The chance an infected pregnant woman will transmit the virus to her baby during gestation, birth or breast-feeding ranges from 15% to 45%, according to WHO. But treatment with antiretroviral therapy during pregnancy and especially around the time of birth cuts the risk of mother-to-child transmission to below 2%. Still, estimates are that between 300,000 and 400,000 infants are born globally each year with the infection, about 90% of them in resource-poor countries in sub-Saharan Africa.
In the U.S., high compliance with prenatal care and routine HIV testing during pregnancy has all but eliminated HIV-positive newborns. From a peak of 1,650 cases in 1991, the U.S. Centers for Disease Control and Prevention says the number is now down to fewer than 200 a year.
In 2010, the number was 174. One of them, born in a rural Mississippi hospital that fall, is now the first case of a child considered cured of the disease.

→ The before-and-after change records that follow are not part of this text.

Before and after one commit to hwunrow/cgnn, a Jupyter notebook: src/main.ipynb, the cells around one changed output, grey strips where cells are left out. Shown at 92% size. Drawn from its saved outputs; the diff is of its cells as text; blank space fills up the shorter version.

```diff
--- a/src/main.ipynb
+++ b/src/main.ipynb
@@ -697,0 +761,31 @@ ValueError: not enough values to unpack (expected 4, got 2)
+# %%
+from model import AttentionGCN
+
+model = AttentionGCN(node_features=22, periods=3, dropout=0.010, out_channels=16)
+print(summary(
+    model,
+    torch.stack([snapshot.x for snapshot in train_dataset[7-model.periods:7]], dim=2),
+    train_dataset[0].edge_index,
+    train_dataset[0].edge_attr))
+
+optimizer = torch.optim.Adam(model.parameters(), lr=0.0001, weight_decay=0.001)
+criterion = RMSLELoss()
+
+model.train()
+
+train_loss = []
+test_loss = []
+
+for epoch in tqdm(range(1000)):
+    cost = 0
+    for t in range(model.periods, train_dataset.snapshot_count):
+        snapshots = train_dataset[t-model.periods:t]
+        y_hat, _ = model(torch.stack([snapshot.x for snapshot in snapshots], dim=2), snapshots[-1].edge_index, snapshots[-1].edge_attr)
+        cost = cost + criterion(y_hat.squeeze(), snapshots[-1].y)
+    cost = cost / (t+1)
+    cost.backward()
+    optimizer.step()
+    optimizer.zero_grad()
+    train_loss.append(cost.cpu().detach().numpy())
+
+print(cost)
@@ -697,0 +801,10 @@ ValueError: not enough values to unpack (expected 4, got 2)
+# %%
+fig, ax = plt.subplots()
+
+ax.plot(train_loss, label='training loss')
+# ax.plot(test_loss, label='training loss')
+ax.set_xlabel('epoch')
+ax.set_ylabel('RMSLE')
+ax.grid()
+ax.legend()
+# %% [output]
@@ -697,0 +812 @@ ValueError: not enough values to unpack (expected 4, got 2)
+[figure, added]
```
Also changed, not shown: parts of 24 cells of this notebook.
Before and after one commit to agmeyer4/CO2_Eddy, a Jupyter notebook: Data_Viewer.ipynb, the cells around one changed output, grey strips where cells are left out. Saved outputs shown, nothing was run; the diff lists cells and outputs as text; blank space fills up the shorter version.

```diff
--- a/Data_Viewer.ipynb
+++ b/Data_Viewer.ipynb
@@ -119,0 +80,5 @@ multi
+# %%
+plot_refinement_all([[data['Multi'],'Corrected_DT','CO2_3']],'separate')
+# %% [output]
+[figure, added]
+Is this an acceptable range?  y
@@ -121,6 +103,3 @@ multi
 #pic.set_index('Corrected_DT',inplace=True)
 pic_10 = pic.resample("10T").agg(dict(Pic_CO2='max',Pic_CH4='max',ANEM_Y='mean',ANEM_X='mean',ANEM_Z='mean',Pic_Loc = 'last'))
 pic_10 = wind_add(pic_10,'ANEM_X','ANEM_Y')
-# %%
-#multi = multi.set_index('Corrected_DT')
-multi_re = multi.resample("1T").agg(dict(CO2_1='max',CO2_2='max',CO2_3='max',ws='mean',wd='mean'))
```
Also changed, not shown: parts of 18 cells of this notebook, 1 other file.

The baby was born to a mother who hadn’t had prenatal care and didn’t know her HIV status. A rapid HIV test after the birth revealed that she was infected, prompting doctors to transfer the baby to University of Mississippi Medical Center more than 100 miles away.
There, Hannah Gay, a pediatrician and infectious-disease expert, ordered an HIV test for the infant. She didn’t wait for the result. Figuring this was an especially high-risk case, Dr. Gay started the baby on three standard antiretroviral drugs at higher, treatment-level doses. A few days later, the test came back positive, she said, and she kept the infant on the treatment-level doses.
Over the next few weeks, the baby’s viral levels gradually declined, and by day 29, HIV couldn’t be detected with standard testing. That remained the case for more than a year.
“I saw her once a month; her viral load was undetectable, and her immune system was healthy—what we expect with a baby taking the medicines regularly,” Dr. Gay said.
But at about 18 months, for reasons that aren’t clear, the mother stopped bringing the baby in for the checks. Dr. Gay summoned health-department and child-protection workers, who found her last August, and she returned to the clinic. The baby had been off therapy for at least five months, Dr. Gay said.
Before resuming treatment, Dr. Gay ordered a test to make sure the baby’s virus hadn’t developed resistance to any of the drugs. To her astonishment, technicians couldn’t find any virus to test.
At first, Dr. Gay worried that she had been treating an uninfected baby for more than a year. But a quick check of her records verified that five different tests had detected the virus in the days and weeks following her birth.
When she was convinced last August, she called a longtime friend and colleague, Katherine Luzuriaga, a researcher at University of Massachusetts Medical School. Dr. Luzuriaga had been working with Dr. Persaud on a study of a group of teenagers who had been born with the virus and treated since infancy and who now had no evidence of virus that could replicate. The pair had set up a network of labs to study whether they could consider taking the teenagers off the drugs.
With that lab network, established with a grant from the Foundation for AIDS Research, a New York-based philanthropy, samples from the baby have been subjected to a variety of the most advanced tests to detect and monitor the AIDS virus.
While the tests have detected an occasional “signal” of the virus, the various analyses from several labs using different techniques “confirms to us that this is a case of ‘functional cure,’ meaning that the virus hasn’t rebounded and that…we can’t detect virus activity in this child,” Dr. Persaud said. The work also was supported by the NIH.